So I guess I’d like to hear advice to someone like me who has never queried. What mistakes do writers make most often during this process? Or what do you wish more writers knew before they sent you queries? If a query letter doesn’t pique your interest in quite the same way professional back cover copy does (yes, I know that’s the goal), do you still at least read the first few lines of the manuscript? Just how doomed are we in this process?
Thanks in advance for your willingness to be interrogated (and to Rob for tying you up and holding you dow– um, for inviting you).

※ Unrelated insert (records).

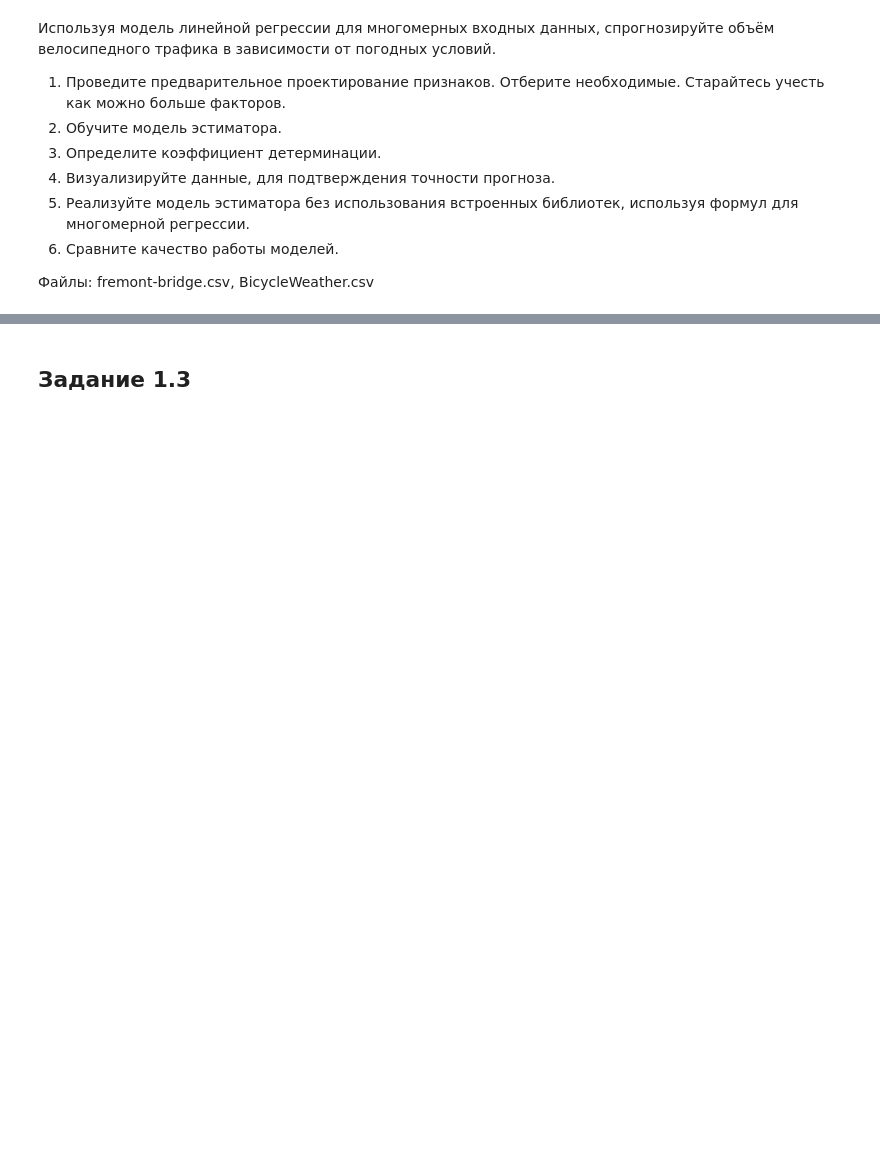
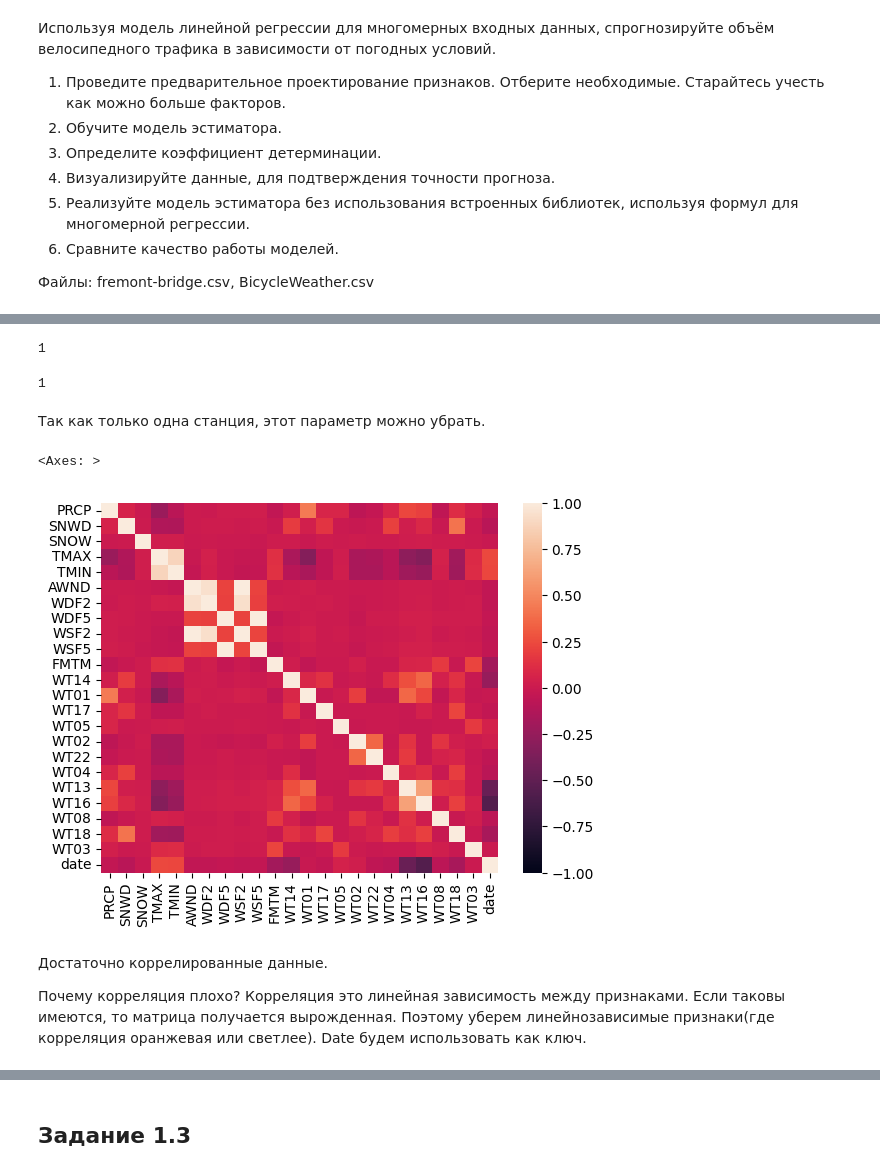
Before and after one commit to natallia-zzz/bsu_masters, a Jupyter notebook: lab_1/ML_LR1_2023.ipynb, the cells around one changed output, grey strips where cells are left out. Cells and saved outputs as stored; diff of their text form; code cells hidden in the pictures; blank space fills up the shorter version.

```diff
--- a/lab_1/ML_LR1_2023.ipynb
+++ b/lab_1/ML_LR1_2023.ipynb
@@ -143,0 +176,25 @@ weather.head()
+# %%
+weather.STATION.nunique()
+# %% [output]
+1
+# %%
+weather.STATION_NAME.nunique()
+# %% [output]
+1
+# %% [markdown]
+Так как только одна станция, этот параметр можно убрать.
+# %%
+weather = weather.drop(columns=["STATION", "STATION_NAME"])
+# %%
+weather["date"] = pd.to_datetime(weather.DATE, format="%Y%m%d")
+weather = weather.drop(columns="DATE")
+# %%
+corr = weather.corr()
+sns.heatmap(corr, vmin= -1, vmax= 1)
+# %% [output]
+<Axes: >
+[figure, added]
+# %% [markdown]
+Достаточно коррелированные данные.
+
+Почему корреляция плохо? Корреляция это линейная зависимость между признаками. Если таковы имеются, то матрица получается вырожденная. Поэтому уберем линейнозависимые признаки(где корреляция оранжевая или светлее). Date будем использовать как ключ.
```
Also changed, not shown: parts of 18 cells of this notebook.
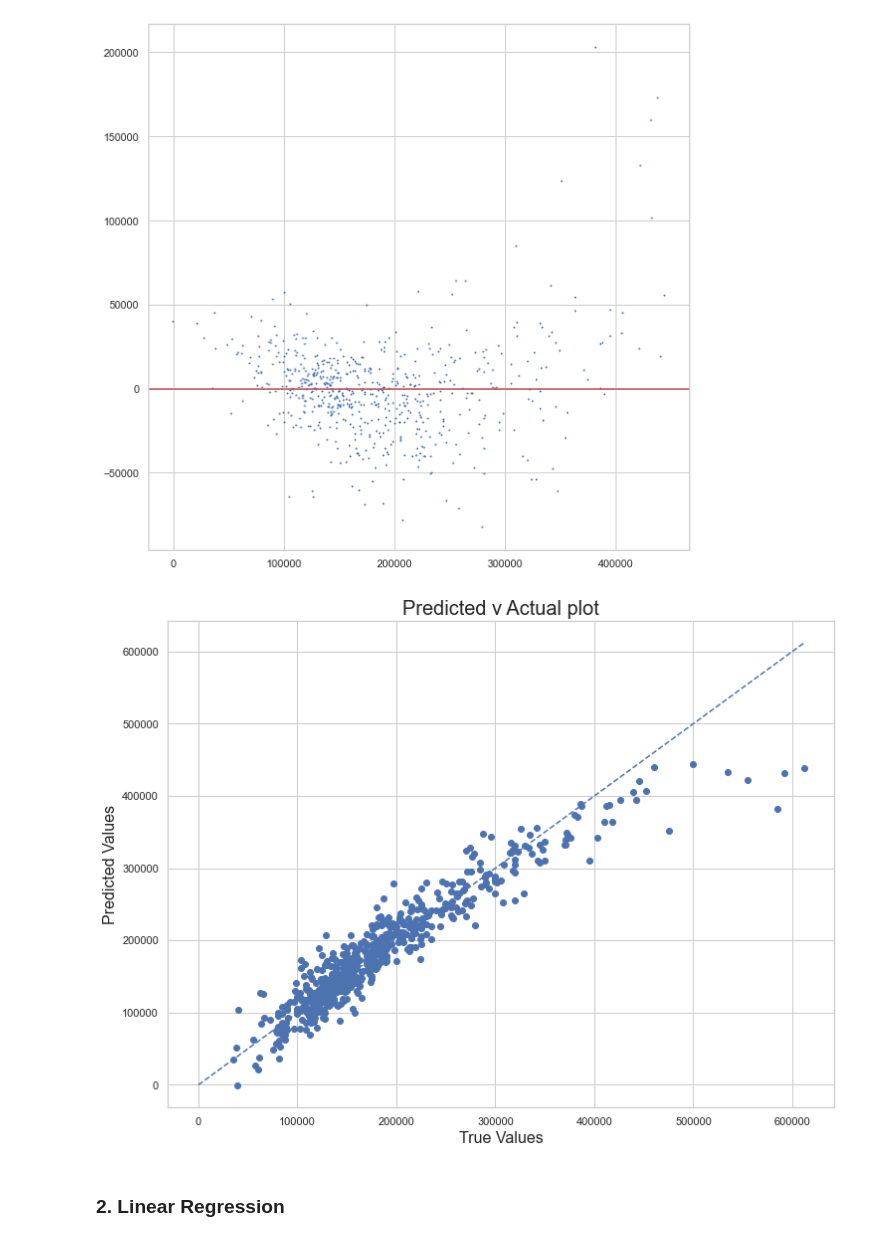
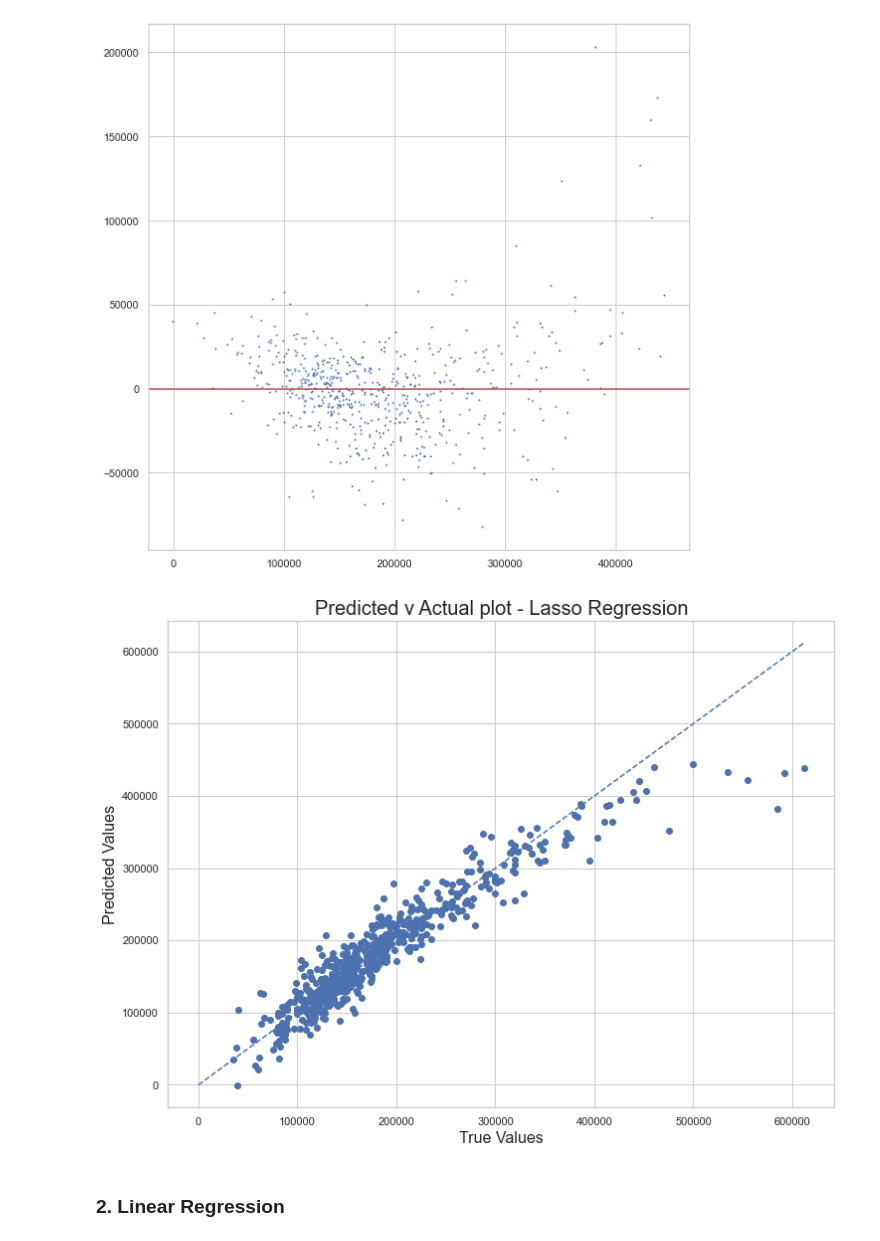
Before and after one commit to mirawrr/GA-projects, a Jupyter notebook: project_2_final/Project 2 - Notebook Part 2 - Amira - Final.ipynb, the cells around one changed output. Drawn from its saved outputs; the diff is of its cells as text; code cells hidden in the pictures.

```diff
--- a/project_2_final/Project 2 - Notebook Part 2 - Amira - Final.ipynb
+++ b/project_2_final/Project 2 - Notebook Part 2 - Amira - Final.ipynb
@@ -369,17 +369,17 @@ plt.axhline(0,color='r')
 # %%
 plt.figure(figsize = (12,9))
 
 plt.scatter(y_val,las_ypreds)
 
 plt.plot([0,max(max(y_val),max(las_ypreds))],
         [0,max(max(y_val),max(las_ypreds))],
         linestyle = '--')
 
-plt.title('Predicted v Actual plot', fontsize = 20)
+plt.title('Predicted v Actual plot - Lasso Regression', fontsize = 20)
 plt.xlabel('True Values', fontsize = 16)
 plt.ylabel('Predicted Values', fontsize = 16);
 # %% [output]
-[figure, old version]
+[figure, new version]
 # %% [markdown]
 ### 2. Linear Regression
 # %%
```
Also changed, not shown: parts of 10 cells of this notebook, 1 other file.
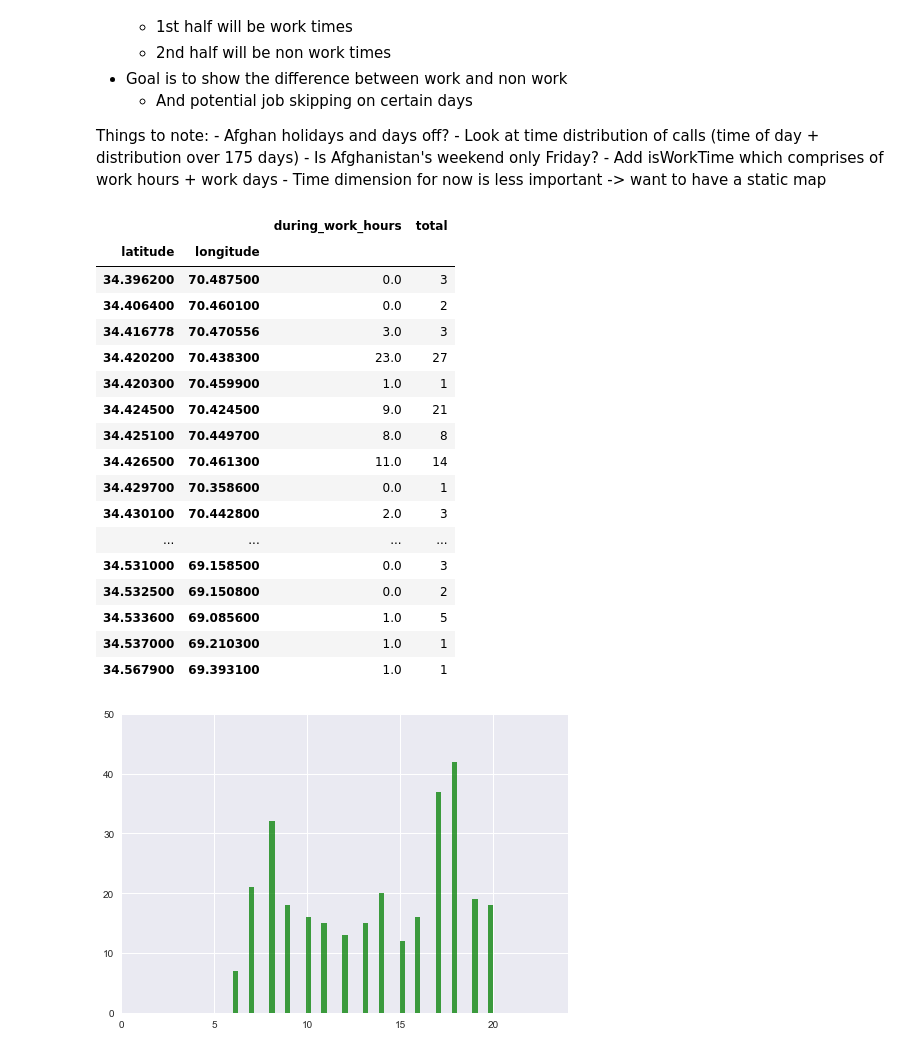
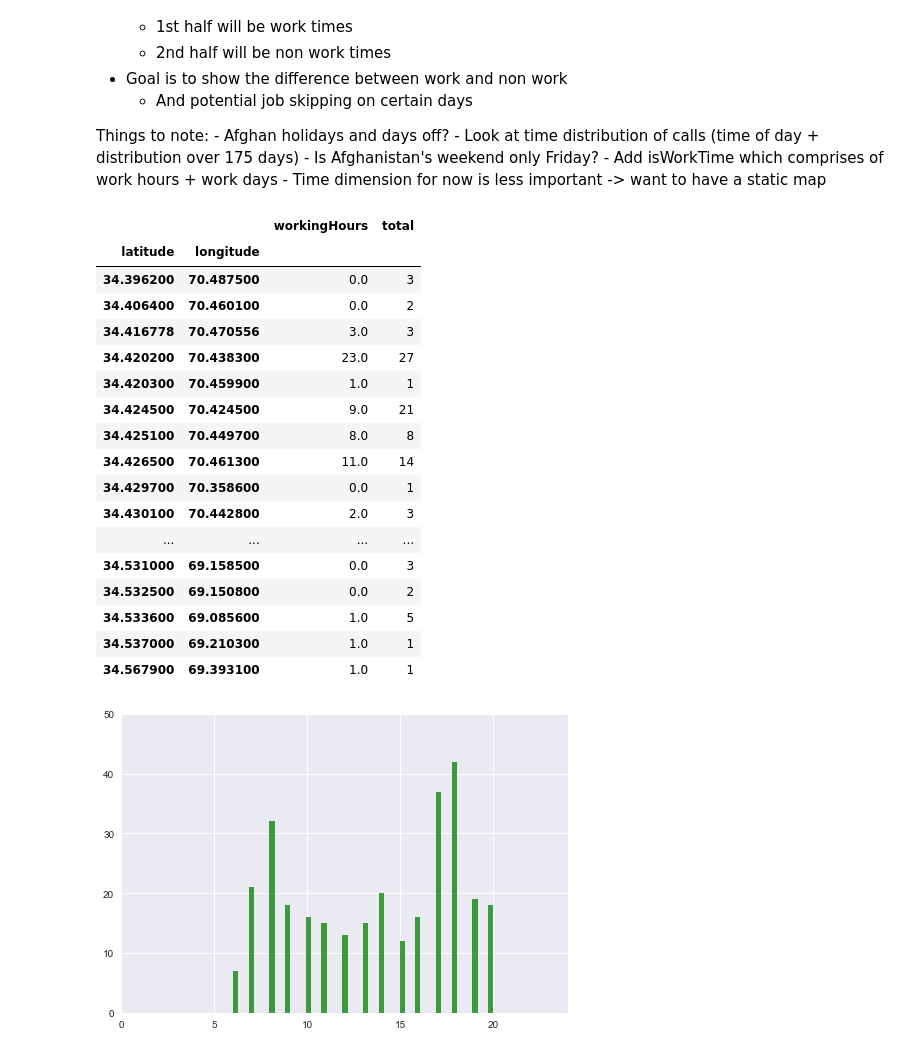
Before and after one commit to lelandlee/Afghanistan_Teacher_CDR, a Jupyter notebook: Analysis.ipynb, the cells around one changed output. Drawn from its saved outputs; the diff is of its cells as text; code cells hidden in the pictures.

```diff
--- a/Analysis.ipynb
+++ b/Analysis.ipynb
@@ -67,18 +67,18 @@ Things to note:
 # %%
 # 26 cells towers in the area
 # `work_hours_count` is the number of instances when the subject made a call at a cell tower during work hours + days
 # `total` is the total number of calls at a given cell tower
 coordData = caller.groupby(['latitude', 'longitude']).count()
 
 coordData.add_suffix('_count').reset_index()
-coordData['during_work_hours'] = caller.groupby(['latitude', 'longitude']).sum()['work_hours']
+coordData['workingHours'] = caller.groupby(['latitude', 'longitude']).sum()['work_hours']
 coordData['total'] = caller.groupby(['latitude', 'longitude']).count()['hour']
 
-coordData = coordData[['during_work_hours', 'total']]
+coordData = coordData[['workingHours', 'total']]
 coordData.to_csv('coordinate_data.csv', encoding='utf-8')
 coordData
 # %% [output]
-|  |  | during_work_hours | total |
+|  |  | workingHours | total |
 | latitude | longitude |  |  |
 | 34.396200 | 70.487500 | 0.0 | 3 |
 | 34.406400 | 70.460100 | 0.0 | 2 |
```
Also changed, not shown: parts of 1 cell of this notebook, 18 other files.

coming in late here — is there still a conversation going? — to say that I got my first and second agents by cold-querying. Actually, I landed several book deals by cold-querying editors, too.
My third agent was through a letter as well, but by then I was already published and had some qualifications I could point to.
So it can work. Which is why I don’t knock it as a way to approach an agent, esp. if you live in a remote part of the country and don’t have the funds to travel to writers’ conferences.
I do believe Marcus Sakey landed Mr. Miller through a cold query…
Maybe a question should be why the perception is so few authors get agents through the cold query route, since we know that it does happen.
Also, how many queries he fields a year?
And I’ll fourth my compatriots who are represented by the divine Mr. Miller – he’s got excellent taste.